Exercise brief >>
Retype the data exactly, skipping any picture in it.

Source data >>
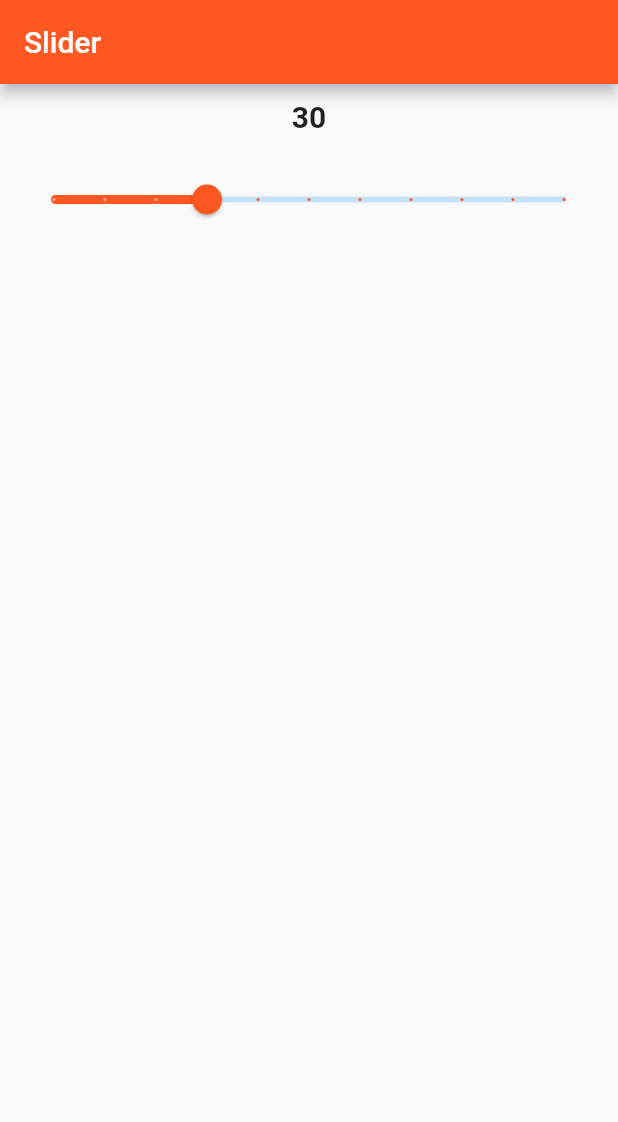
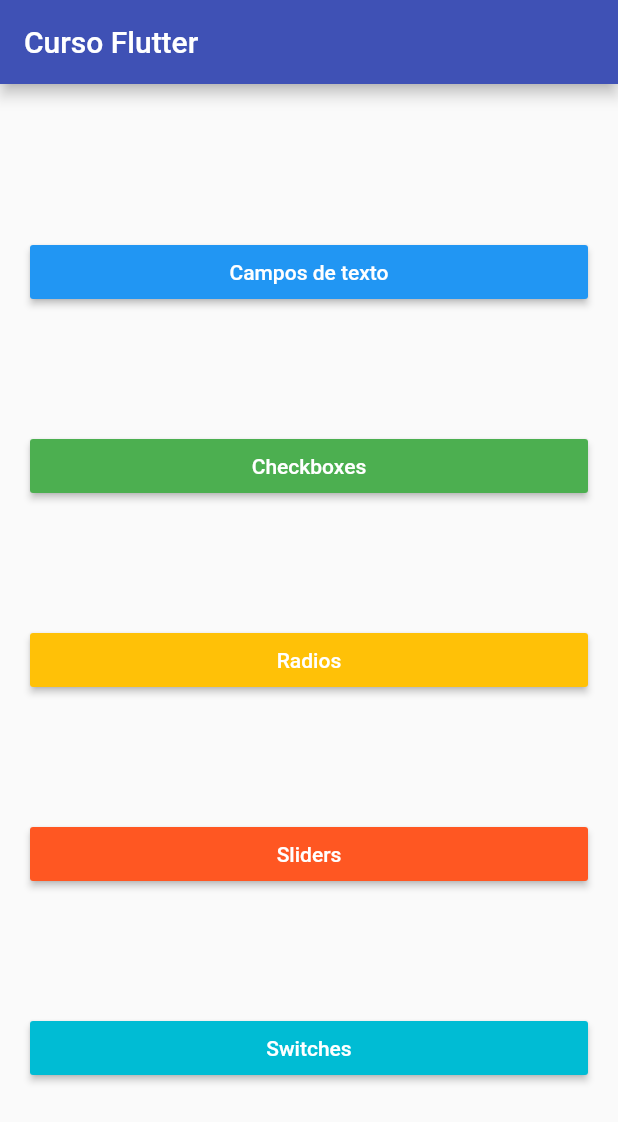
Before and after one commit to moreirapontocom/flutter-entrada-dados-forms, a Flutter app: the screen it shows after launch, on a phone screen of 412 x 824 dp. Shown: the top 1122 px of the screen. Run offline on Flutter 3.47's test engine with Material 2 defaults, Android fonts, the phone set to English and light mode, and no system bars.

Commit message:
Navigating between screens

```diff
--- /dev/null
+++ b/lib/home.dart
@@ -0,0 +1,98 @@
+import 'package:entradadados/campoTexto.dart';
+import 'package:entradadados/myRadios.dart';
+import 'package:entradadados/mycheckbox.dart';
+import 'package:entradadados/myslider.dart';
+import 'package:entradadados/myswitch.dart';
+import 'package:flutter/material.dart';
+
+class HomePage extends StatefulWidget {
+  @override
+  _HomePageState createState() => _HomePageState();
+}
+
+class _HomePageState extends State<HomePage> {
+  @override
+  Widget build(BuildContext context) {
+    return Scaffold(
+      appBar: AppBar(
+        title: Text("Curso Flutter"),
+        backgroundColor: Colors.indigo,
+      ),
+      body: Container(
+        padding: EdgeInsets.all(20),
+        child: Column(
+          mainAxisAlignment: MainAxisAlignment.spaceEvenly,
+          crossAxisAlignment: CrossAxisAlignment.stretch,
+          children: <Widget>[
+
+            RaisedButton(
+              color: Colors.blue,
+              child: Text("Campos de texto", style: TextStyle(color: Colors.white)),
+              onPressed: () {
+                Navigator.push(
+                  context,
+                  MaterialPageRoute(
+                    builder: (context) => CampoTexto()
+                  )
+                );
+              },
+            ),
+
+            RaisedButton(
+              color: Colors.green,
+              child: Text("Checkboxes", style: TextStyle(color: Colors.white)),
+              onPressed: () {
+                Navigator.push(
+                  context,
+                  MaterialPageRoute(
+                    builder: (context) => MyCheckbox()
+                  )
+                );
+              },
+            ),
+
+            RaisedButton(
+              color: Colors.amber,
+              child: Text("Radios", style: TextStyle(color: Colors.white)),
+              onPressed: () {
+                Navigator.push(
+                  context,
+                  MaterialPageRoute(
+                    builder: (context) => MyRadios()
+                  )
+                );
+              },
+            ),
+
+            RaisedButton(
+              color: Colors.deepOrange,
+              child: Text("Sliders", style: TextStyle(color: Colors.white)),
+              onPressed: () {
+                Navigator.push(
+                  context,
+                  MaterialPageRoute(
+                    builder: (context) => MySlider()
+                  )
+                );
+              },
+            ),
+
+            RaisedButton(
+              color: Colors.cyan,
+              child: Text("Switches", style: TextStyle(color: Colors.white)),
+              onPressed: () {
+                Navigator.push(
+                  context,
+                  MaterialPageRoute(
+                    builder: (context) => MySwitches()
+                  )
+                );
+              },
+            )
+
+          ],
+        ),
+      ),
+    );
+  }
+}
```
Also changed, not shown: lib/main.dart (+5 -3 lines).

Completed exercise >>
Before and after one commit to moreirapontocom/flutter-entrada-dados-forms, a Flutter app: the screen it shows after launch, on a phone screen of 412 x 824 dp. Shown: the top 1122 px of the screen. Run offline on Flutter 3.47's test engine with Material 2 defaults, Android fonts, the phone set to English and light mode, and no system bars.

Commit message:
Navigating between screens

```diff
--- /dev/null
+++ b/lib/home.dart
@@ -0,0 +1,98 @@
+import 'package:entradadados/campoTexto.dart';
+import 'package:entradadados/myRadios.dart';
+import 'package:entradadados/mycheckbox.dart';
+import 'package:entradadados/myslider.dart';
+import 'package:entradadados/myswitch.dart';
+import 'package:flutter/material.dart';
+
+class HomePage extends StatefulWidget {
+  @override
+  _HomePageState createState() => _HomePageState();
+}
+
+class _HomePageState extends State<HomePage> {
+  @override
+  Widget build(BuildContext context) {
+    return Scaffold(
+      appBar: AppBar(
+        title: Text("Curso Flutter"),
+        backgroundColor: Colors.indigo,
+      ),
+      body: Container(
+        padding: EdgeInsets.all(20),
+        child: Column(
+          mainAxisAlignment: MainAxisAlignment.spaceEvenly,
+          crossAxisAlignment: CrossAxisAlignment.stretch,
+          children: <Widget>[
+
+            RaisedButton(
+              color: Colors.blue,
+              child: Text("Campos de texto", style: TextStyle(color: Colors.white)),
+              onPressed: () {
+                Navigator.push(
+                  context,
+                  MaterialPageRoute(
+                    builder: (context) => CampoTexto()
+                  )
+                );
+              },
+            ),
+
+            RaisedButton(
+              color: Colors.green,
+              child: Text("Checkboxes", style: TextStyle(color: Colors.white)),
+              onPressed: () {
+                Navigator.push(
+                  context,
+                  MaterialPageRoute(
+                    builder: (context) => MyCheckbox()
+                  )
+                );
+              },
+            ),
+
+            RaisedButton(
+              color: Colors.amber,
+              child: Text("Radios", style: TextStyle(color: Colors.white)),
+              onPressed: () {
+                Navigator.push(
+                  context,
+                  MaterialPageRoute(
+                    builder: (context) => MyRadios()
+                  )
+                );
+              },
+            ),
+
+            RaisedButton(
+              color: Colors.deepOrange,
+              child: Text("Sliders", style: TextStyle(color: Colors.white)),
+              onPressed: () {
+                Navigator.push(
+                  context,
+                  MaterialPageRoute(
+                    builder: (context) => MySlider()
+                  )
+                );
+              },
+            ),
+
+            RaisedButton(
+              color: Colors.cyan,
+              child: Text("Switches", style: TextStyle(color: Colors.white)),
+              onPressed: () {
+                Navigator.push(
+                  context,
+                  MaterialPageRoute(
+                    builder: (context) => MySwitches()
+                  )
+                );
+              },
+            )
+
+          ],
+        ),
+      ),
+    );
+  }
+}
```
Also changed, not shown: lib/main.dart (+5 -3 lines).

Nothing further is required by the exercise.